◆ Exercise goal:
Go through the records line by line. Report how many lines contain "inset", with nothing else.

BEGIN Source material

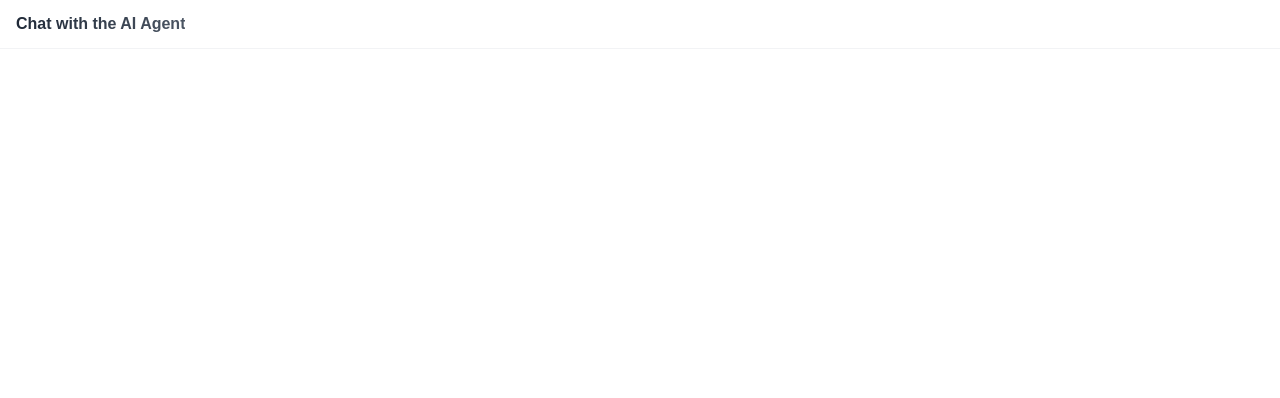
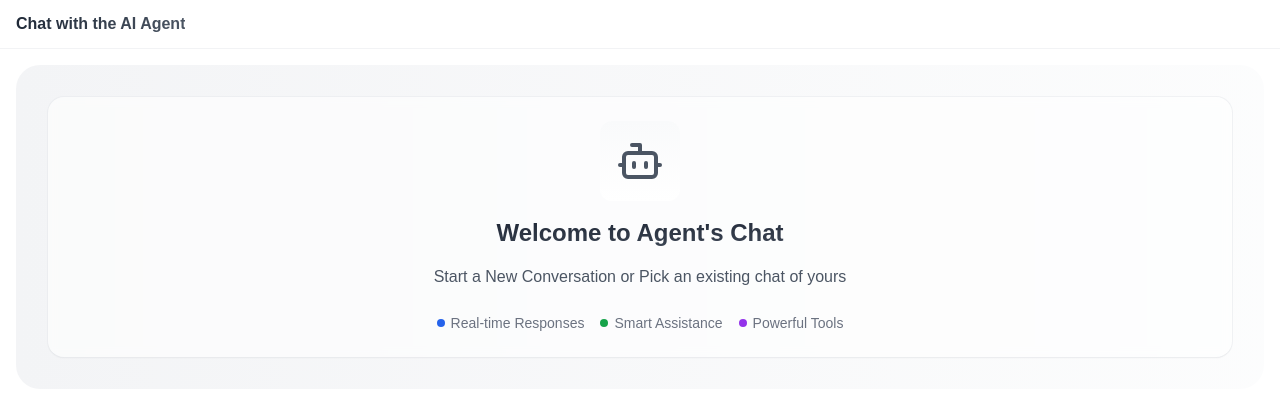
Before and after one commit to sudatra/ai-tools-agent, a Next.js app: page /dashboard in a window 1280 px wide. Shown: the top 398 px of the page. Built offline with nearby package versions, Linux system fonts and the light colour scheme; no server answers.

Commit message:
added dashboard ui, and created setup of dynamic chat page

```diff
--- /dev/null
+++ b/app/dashboard/chat/[chatId]/page.tsx
@@ -0,0 +1,11 @@
+import React from 'react'
+
+const ChatPage = () => {
+  return (
+    <div>
+      chat
+    </div>
+  )
+}
+
+export default ChatPage
--- a/app/dashboard/page.tsx
+++ b/app/dashboard/page.tsx
@@ -1,9 +1,44 @@
+import { BotIcon } from 'lucide-react'
 import React from 'react'
 
 const DashboardPage = () => {
   return (
-    <div className=''>
+    <div className='flex flex-1 items-center justify-center p-4'>
+      <div className='relative max-2xl w-full'>
+        <div className='absolute inset-0 -z-10 bg-gradient-to-r from-gray-100 to-gray-50/50 rounded-3xl' />
+        <div className='absolute inset-0 -z-10 bg-[linear-gradient(to_right,#f5f5f5_1px, transparent_1px),
+        linear-gradient(to_bottom,#f5f5f5_1px, transparent_1px)] bg-[size:4rem_4rem] rounded-3xl' />
+        <div className='relative space-y-6 p-8 text-center'>
+          <div className='bg-white/60 backdrop-blur-sm shadow-sm ring-1 ring-gray-200/50 rounded-2xl p-6 space-y-4'>
+            <div className='bg-gradient-to-b from-gray-50 to-white rounded-xl p-4 inline-flex'>
+              <BotIcon className='size-12 text-gray-600' />
+            </div>
 
+            <h2 className='text-2xl font-semibold bg-gradient-to-br from-gray-900 to-gray-600
+            bg-clip-text text-transparent'>
+              Welcome to Agent&apos;s Chat
+            </h2>
+
+            <p className='text-gray-600 max-w-md mx-auto'>Start a New Conversation or Pick an existing chat of yours</p>
+            <div className='pt-2 flex justify-center gap-4 text-sm text-gray-500'>
+              <div className='flex items-center gap-1.5'>
+                <div className='size-2 rounded-full bg-blue-600' />
+                Real-time Responses
+              </div>
+
+              <div className='flex items-center gap-1.5'>
+                <div className='size-2 rounded-full bg-green-600' />
+                Smart Assistance
+              </div>
+
+              <div className='flex items-center gap-1.5'>
+                <div className='size-2 rounded-full bg-purple-600' />
+                Powerful Tools
+              </div>
+            </div>
+          </div>
+        </div>
+      </div>
     </div>
   )
 }
```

END Source material

◆ Solution to this task:
2